acted by everyone. Shirley
MacLaine, Jack Nicholson,
Debra Winger, John Lithgow. 7
and 9:30 p.m. nightly; 2, 4:30, 7
and 9:30 p.m. tomorrow and
Sunday, Cinema I and 11.
"Silkwood" Meryl Streep is
extraordinary as a sloppy,
unruly nuclear power plant
worker who just might have
crucial information on her .
employer's lax safety
standards. In fact, everyone is
extraordinary enough to keep
the viewer engrossed in this
biographical drama, despite the
pitfalls in the script and the
direction (by Mike Nichols).
Cher, Kurt Russell, Craig T.
Nelson. 7 and 9:30 p.m. nightly;
2, 4:30, 7 and 9:30 p.m.
tomorrow and Sunday, State.
"A Christmas Story"
Undisciplined but amusing film
about Christmas in 1940 s
Hohman, Indiana was a
surprise hit late last year. Peter
Billingsley and Darren McGavin
star in this well-intentioned
comedy based loosely on Jean
Shepherd's "In God We Trust,
All Others Pay Cash." 7:30 and
9:30 p.m. nightly, Arena.
"Heat Wave" Not quite what
Martha and the Vandellas were
singin' about. Porn. 7, 8:30 and
10p.m. nightly, Arena.
"The Parallax View" The
witnesses to a political
assassination are being
systematically eliminated in
director Alan Pakula's
acclaimed Arnericap new wave
thriller from 1974. Presented as
part of Cinematheque's
"American Political Film"
series. Warren Beatty, Hume
Cronyn. 7 and 9 p.m. Thursday,
HUB Assembly Room.
Autoport Tonight and
tomorrow its Jim Langton at
the controls of the Autoport
Brewery Get set for a blues
bonanza tonight with Willie and
the FX Saturday night features
Rip Chord, which is something
you pull on when you need a
Brickhouse Tavern Serious
licks tonight from John
Cunningham and Al Shademan

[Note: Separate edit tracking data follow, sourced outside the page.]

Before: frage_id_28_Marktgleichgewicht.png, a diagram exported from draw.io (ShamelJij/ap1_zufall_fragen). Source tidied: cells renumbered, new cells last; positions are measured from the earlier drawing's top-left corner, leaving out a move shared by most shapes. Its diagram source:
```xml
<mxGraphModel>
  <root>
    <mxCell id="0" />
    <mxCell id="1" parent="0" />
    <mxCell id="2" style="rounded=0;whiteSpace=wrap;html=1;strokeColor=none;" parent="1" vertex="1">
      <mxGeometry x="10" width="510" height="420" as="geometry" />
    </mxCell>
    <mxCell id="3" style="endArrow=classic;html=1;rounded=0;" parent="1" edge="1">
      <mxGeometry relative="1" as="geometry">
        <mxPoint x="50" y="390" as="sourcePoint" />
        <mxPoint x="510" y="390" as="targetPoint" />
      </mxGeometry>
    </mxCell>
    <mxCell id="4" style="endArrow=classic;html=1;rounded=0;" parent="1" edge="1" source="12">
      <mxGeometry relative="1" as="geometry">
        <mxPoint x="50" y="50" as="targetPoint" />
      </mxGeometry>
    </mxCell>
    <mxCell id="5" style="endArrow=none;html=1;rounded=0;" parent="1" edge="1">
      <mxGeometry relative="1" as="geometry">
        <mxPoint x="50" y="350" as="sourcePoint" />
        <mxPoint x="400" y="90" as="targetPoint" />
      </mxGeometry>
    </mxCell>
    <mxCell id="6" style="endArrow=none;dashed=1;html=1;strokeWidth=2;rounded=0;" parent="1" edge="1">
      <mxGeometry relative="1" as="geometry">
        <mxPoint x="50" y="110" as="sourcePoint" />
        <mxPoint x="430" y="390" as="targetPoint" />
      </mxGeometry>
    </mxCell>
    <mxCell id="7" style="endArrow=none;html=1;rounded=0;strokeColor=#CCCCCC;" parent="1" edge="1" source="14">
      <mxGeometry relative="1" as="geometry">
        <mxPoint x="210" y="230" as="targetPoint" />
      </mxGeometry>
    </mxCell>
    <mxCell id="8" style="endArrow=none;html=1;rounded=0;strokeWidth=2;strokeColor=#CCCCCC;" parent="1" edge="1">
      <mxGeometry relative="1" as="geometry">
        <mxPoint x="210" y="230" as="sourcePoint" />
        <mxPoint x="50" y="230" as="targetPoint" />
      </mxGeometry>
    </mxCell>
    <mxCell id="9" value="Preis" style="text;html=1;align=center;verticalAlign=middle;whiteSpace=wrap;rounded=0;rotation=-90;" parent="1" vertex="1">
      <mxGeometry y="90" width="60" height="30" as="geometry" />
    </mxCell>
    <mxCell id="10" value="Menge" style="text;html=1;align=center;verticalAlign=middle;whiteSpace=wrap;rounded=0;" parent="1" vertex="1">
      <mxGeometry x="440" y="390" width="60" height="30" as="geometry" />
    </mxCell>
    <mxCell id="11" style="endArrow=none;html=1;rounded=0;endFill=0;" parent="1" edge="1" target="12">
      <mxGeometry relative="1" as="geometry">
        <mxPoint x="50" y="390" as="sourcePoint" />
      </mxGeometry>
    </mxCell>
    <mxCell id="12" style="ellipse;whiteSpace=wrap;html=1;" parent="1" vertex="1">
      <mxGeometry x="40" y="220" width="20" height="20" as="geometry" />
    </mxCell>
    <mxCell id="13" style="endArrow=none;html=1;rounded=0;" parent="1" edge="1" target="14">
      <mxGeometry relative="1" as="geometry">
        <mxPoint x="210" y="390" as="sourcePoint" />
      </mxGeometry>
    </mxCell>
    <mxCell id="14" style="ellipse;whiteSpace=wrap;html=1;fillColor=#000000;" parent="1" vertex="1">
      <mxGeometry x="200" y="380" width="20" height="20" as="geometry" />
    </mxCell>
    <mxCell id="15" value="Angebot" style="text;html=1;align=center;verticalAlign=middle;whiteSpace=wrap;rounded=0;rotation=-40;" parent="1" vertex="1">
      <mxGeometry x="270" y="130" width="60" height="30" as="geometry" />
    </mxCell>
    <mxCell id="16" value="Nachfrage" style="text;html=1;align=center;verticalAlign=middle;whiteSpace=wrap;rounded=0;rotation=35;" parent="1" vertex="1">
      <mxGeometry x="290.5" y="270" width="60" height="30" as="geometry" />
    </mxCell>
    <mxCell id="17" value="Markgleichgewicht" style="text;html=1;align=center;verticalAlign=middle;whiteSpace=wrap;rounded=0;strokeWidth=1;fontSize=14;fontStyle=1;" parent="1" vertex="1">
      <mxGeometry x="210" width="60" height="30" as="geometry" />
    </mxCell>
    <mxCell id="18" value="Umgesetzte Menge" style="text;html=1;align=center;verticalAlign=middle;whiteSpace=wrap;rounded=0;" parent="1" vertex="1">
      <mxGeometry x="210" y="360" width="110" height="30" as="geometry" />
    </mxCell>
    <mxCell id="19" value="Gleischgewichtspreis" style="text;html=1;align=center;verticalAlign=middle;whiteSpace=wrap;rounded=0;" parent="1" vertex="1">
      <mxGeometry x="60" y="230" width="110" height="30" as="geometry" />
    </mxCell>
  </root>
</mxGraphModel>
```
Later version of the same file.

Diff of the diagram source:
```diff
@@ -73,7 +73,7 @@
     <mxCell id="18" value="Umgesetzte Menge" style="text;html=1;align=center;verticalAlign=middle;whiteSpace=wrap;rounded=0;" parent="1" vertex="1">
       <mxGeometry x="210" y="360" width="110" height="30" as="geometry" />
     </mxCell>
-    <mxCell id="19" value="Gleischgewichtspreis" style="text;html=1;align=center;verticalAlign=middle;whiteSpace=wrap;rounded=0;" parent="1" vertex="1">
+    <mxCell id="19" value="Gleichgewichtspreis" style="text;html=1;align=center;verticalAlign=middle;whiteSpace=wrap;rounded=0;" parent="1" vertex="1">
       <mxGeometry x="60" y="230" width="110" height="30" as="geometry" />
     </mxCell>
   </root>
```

Tomorrow the poignant social
commentary of J.B. continues
Cafe 210 West It's
Whetstone Run carving your
knife this 'evening, while Body
and Soul keeps the mean ol'
debbil away on Saturday.
Coffee Grinder Tom
Huckabee grinds you all nigh
long this evening, while John
Cunningham picks up what's
left on Saturday